Randy, a barrel-chested nurse anesthetist with wavy brown hair, was busily administering the epidural shot in Caroline’s spine. I sat down and pretended to be preoccupied with my newspaper, but I guess I wasn’t very convincing as Randy fired several questions my way, though I couldn’t tell you what they were or how I answered them. A few moments later, Dr. Barron, our pastor, came by to wish us well. We spoke about sports, football I think, before he politely excused himself to the general waiting area. Family and friends continued to file into our room. I spoke with all of them but don’t recall much of what was said. It’s hard to make small talk before big moments.

Peggy came to wheel Caroline to the delivery room and instructed me to meet her in the small hallway that separated it from the rest of the floor once Caroline was fully prepped.

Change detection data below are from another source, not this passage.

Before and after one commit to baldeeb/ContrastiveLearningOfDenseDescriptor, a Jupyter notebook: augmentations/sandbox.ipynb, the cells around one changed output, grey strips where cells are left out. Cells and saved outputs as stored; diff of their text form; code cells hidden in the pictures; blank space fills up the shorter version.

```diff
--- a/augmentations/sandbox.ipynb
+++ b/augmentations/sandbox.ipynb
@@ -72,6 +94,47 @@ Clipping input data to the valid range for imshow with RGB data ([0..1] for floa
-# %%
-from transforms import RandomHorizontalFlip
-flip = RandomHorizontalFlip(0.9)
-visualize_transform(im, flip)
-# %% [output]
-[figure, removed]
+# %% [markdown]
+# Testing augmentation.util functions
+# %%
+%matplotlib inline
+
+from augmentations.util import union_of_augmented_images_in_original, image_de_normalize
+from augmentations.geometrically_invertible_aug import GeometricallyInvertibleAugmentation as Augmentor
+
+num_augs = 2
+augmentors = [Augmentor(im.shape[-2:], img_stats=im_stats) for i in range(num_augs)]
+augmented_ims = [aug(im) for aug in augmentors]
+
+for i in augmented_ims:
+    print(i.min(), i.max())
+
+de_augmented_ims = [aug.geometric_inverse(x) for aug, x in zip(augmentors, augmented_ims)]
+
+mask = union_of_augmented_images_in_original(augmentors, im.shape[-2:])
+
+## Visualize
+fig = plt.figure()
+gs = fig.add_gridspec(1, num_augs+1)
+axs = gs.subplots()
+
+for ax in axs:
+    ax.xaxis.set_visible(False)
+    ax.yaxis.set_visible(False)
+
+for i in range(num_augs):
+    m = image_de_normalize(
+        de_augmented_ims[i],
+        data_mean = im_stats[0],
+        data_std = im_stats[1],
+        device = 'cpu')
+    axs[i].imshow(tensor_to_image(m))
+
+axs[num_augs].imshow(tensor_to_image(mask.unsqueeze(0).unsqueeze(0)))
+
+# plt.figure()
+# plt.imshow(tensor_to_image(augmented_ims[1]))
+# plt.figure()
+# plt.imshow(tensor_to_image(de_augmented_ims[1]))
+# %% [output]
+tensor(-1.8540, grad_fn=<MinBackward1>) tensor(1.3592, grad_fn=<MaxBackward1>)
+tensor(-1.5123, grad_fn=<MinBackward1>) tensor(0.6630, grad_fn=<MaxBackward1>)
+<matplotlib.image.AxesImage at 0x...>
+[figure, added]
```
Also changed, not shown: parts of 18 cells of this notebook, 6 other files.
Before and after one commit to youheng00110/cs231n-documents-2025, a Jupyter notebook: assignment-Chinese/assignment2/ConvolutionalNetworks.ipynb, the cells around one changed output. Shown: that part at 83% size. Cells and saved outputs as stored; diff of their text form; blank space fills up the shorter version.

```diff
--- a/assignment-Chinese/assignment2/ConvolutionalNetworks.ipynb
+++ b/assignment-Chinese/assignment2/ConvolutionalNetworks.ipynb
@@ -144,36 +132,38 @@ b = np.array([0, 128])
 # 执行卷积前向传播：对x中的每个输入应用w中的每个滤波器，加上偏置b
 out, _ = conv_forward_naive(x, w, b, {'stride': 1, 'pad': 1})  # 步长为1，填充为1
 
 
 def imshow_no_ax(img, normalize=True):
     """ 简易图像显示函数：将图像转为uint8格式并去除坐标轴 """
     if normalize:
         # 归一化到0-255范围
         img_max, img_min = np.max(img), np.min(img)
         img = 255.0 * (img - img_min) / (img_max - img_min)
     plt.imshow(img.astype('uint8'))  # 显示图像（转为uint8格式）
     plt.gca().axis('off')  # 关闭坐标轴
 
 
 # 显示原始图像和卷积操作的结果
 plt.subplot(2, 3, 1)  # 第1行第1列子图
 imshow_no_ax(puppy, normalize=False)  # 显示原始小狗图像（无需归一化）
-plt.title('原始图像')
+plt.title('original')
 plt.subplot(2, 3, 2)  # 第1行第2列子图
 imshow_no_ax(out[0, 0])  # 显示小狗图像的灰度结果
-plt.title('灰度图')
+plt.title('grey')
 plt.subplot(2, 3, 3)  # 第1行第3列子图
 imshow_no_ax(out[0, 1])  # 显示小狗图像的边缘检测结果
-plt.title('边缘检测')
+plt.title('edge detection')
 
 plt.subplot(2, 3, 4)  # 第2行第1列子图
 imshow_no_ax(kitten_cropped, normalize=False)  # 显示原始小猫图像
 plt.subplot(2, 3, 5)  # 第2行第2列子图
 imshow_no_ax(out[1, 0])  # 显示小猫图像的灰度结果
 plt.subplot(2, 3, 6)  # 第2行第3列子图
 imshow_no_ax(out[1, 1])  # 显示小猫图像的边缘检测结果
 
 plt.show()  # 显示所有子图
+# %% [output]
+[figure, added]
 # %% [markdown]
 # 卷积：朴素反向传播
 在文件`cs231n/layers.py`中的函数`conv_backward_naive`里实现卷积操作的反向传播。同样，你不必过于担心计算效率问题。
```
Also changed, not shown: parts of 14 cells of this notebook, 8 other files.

I had fifteen minutes to kill, and I spent the first few of them staring out the window thinking of everything imaginable, but nothing in particular. It was a gorgeous morning, not a cloud in the sky, which was a shade of blue that bordered on perfection of some significant sort. I wondered how anything could be so beautiful as well as why a sight I had seen countless times in my life suddenly evoked such feelings of grandeur.

It wasn’t that long ago when I was walking the earth alone, hoping to share the love inside of me with my very own family, though I remained skeptical I was destined for such a blessing. But in just twenty minutes, I would welcome my second, third, and fourth child into this world—my first three biological ones.

I put on the scrubs Peggy had given me and noticed a wet smudge on the blue top. I rubbed my eyes and conducted a quick survey of the back of my hand which confirmed what the scrubs had reported—my eyes were moist, but not with tears of anxiety or even joy—but rather tears of resolve. The same resolve that never let me give up on falling in love and having a family. The same resolve that led me to Caroline and Alli. The same resolve that helped lead us through the thirty-six-week maze to where we were at that exact moment. I dried my eyes and made my way to the hallway outside the delivery room.

Once there, I tried to wash my trembling hands in a deep stainless-steel sink, but I couldn’t find the handle to turn it on. There wasn’t one. You had to step on a pedal to get the water to come out. Still shaking, I examined my two soap choices and selected the one on the left. It was lotion. Undeterred, I got it right the second time. The area no longer felt like a small hallway adjacent to a delivery room but rather like a long skinny holding cell, which I began to pace. After a few minutes, the butterflies in my stomach compelled me to sit down on the metal bench opposite the delivery room door. I stared at the opaque glass.

What’s going on in there? What are they doing to her?

Peggy walked into the hallway from the hospital side. “I thought you were already in the delivery room,” I said.

“I was, but I stepped out to get this chart,” she answered while waiving a clipboard as proof. “What’s wrong?” she asked.

“Nothing,” I answered. “Nothing.”

“Promise?” she asked.

“Promise.”

“Okay. Hey, I’ll stick my head out when it’s time for you to come in.”

“Peggy,” I said, just as she had turned to enter the delivery room.

“John,” she answered with a smile.

“Everything’s going to be okay, right? I mean with Caroline.”

“Everything’s going to be fine.”

“What about the babies?”

“They’ll be fine, too. You’ve got about five minutes. Hang in there.”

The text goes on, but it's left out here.